While TV Comic did reprint some of the Beetle Bailey Sunday newspaper strips, much of the strip was originated. Mike Noble – better known for his adventures strip work on Fireball XL5, Zero X, Captain Scarlet and, later, many strips for Look-In – drew both Beetle Bailey and Popeye for a time in 1964, but, according to an interview for the book True Brit: A Celebration of the Great Comic Book Artists of the UK, they were not strips he enjoyed working on.
An article on the Cartoon Museum web site notes Mike Noble replaced Chick Henderson on “Popeye” in, roughly, 1964 (Issue 659) during a slump of work where he was first asked to contribute to “Beetle Bailey”. Unlike Henderson, Noble did not sign his work, deeming it inappropriate since neither Beetle Bailey or Popeye were his original conception, which makes it difficult to discern which episodes he drew. According to comics archivist Shaqui Le Vesconte, his art included “smooth colouring almost immediately identifiable, standing out from the flat colour other artists used before and after.’’
Roland Davies is credited as the artist on “Beetle Bailey” from 1965, leaving the comics field entirely in 1970, to purse a successful career in painting. (Previously, he’d drawn strips based on the children’s hour detectives “Norman and Henry Bones”, and created the SF superhero “Red Ray the Space Ray-nger”, complete with club and badge).
It was Davies – perhaps best known for his wonderful newspaper strip “Come On, Steve” – was a highly skilled artist, able to adopt any style, and is most associated with Beetle Bailey’s British appearances in TV Comic.
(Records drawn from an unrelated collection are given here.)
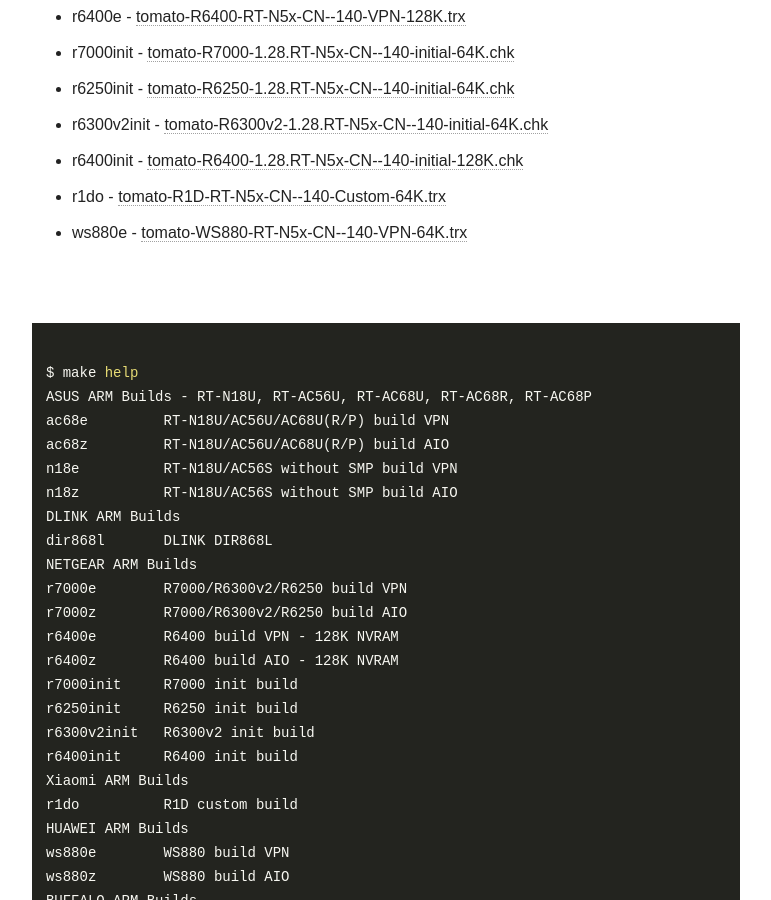
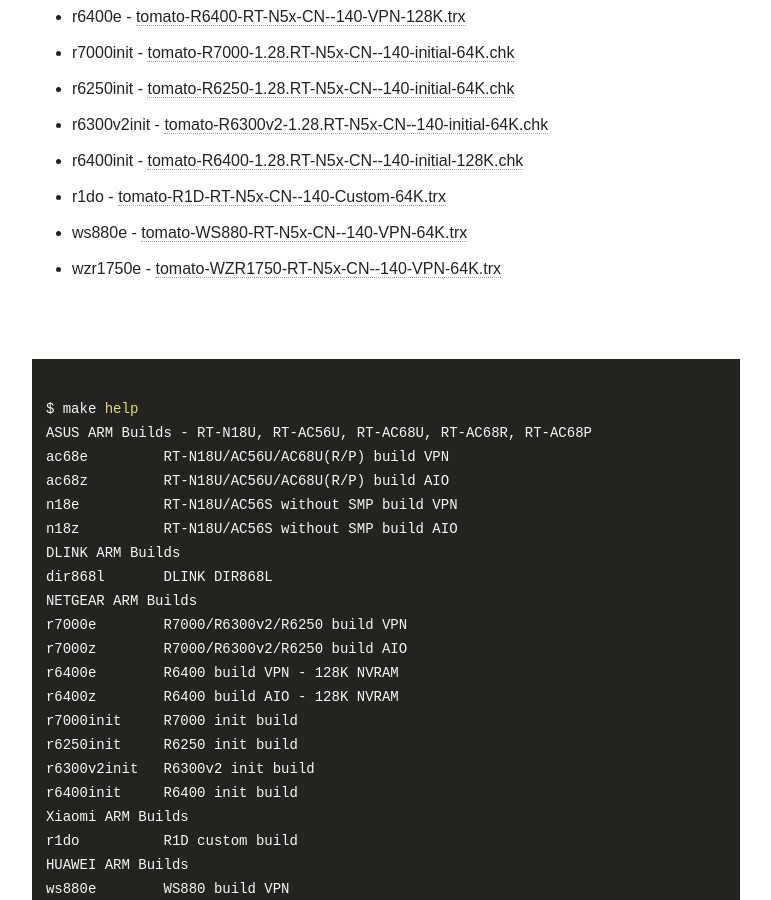
Before and after one commit to oglopss/tomato-arm-ci-jekyll, a Jekyll site: the page built from index.html, in a window 1280 px wide and 900 px high, scrolled down 775 px. Shown: the whole window, without its empty margins (254-1025 px from the left). Built offline with Jekyll 4.4.1, drawn with Linux system fonts in a browser that asks for light colours; nearby versions of some CDN libraries.

Commit message:
Travis build 74 wzr1750e pushed to gh-pages

```diff
--- a/_data/ss.yml
+++ b/_data/ss.yml
@@ -11,3 +11,4 @@ files:
   - 0011 r6400init tomato-R6400-1.28.RT-N5x-CN--140-initial-128K.chk
   - 0012 r1do tomato-R1D-RT-N5x-CN--140-Custom-64K.trx
   - 0013 ws880e tomato-WS880-RT-N5x-CN--140-VPN-64K.trx
+  - 0015 wzr1750e tomato-WZR1750-RT-N5x-CN--140-VPN-64K.trx
```
Also changed, not shown: 1 other file.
The late Roger Perry regarded him as one of the most versatile artists in the business, a talent which came to the fore with the New Adventures of Huck Finn storybooks published by Century 21 Publishing, where he had a realistic style for the live cast, and the rest as the Hanna-Barbara cartoon style.
Perry’s sentiments are echoed in Denis Gifford’s obituary in 1993 for the Independent, noting he was “the epitome of the commercial artist, never happy unless he was drawing or painting.
“His long career covered sports cartoons, topical cartoons, strip cartoons, animated cartoons, children’s books and boys’ weeklies, and towards the end superb paintings which were sold in art galleries to collectors who never knew of his once famous comic horse, ‘Steve’.”
Not only did Beetle Bailey feature in the comic but he appears both inside and the covers of a number of TV Comic annuals, rubbing shoulders with numerous other popular characters from the comic and TV of the time.
Without the brilliant Mort Walker, of course, there would have been no Beetle Bailey in TV Comic at all, but it’s interesting to delve a little into the character’s alternate, British stories, in celebration of this much appreciated and much-missed cartoonist.
Beetle Bailey and Popeye © King Features | TV Comic © Syndication International/ Mirror Group Newspapers
With thanks to Paul Scoones, Lew Stringer and Shaqui le Vesconte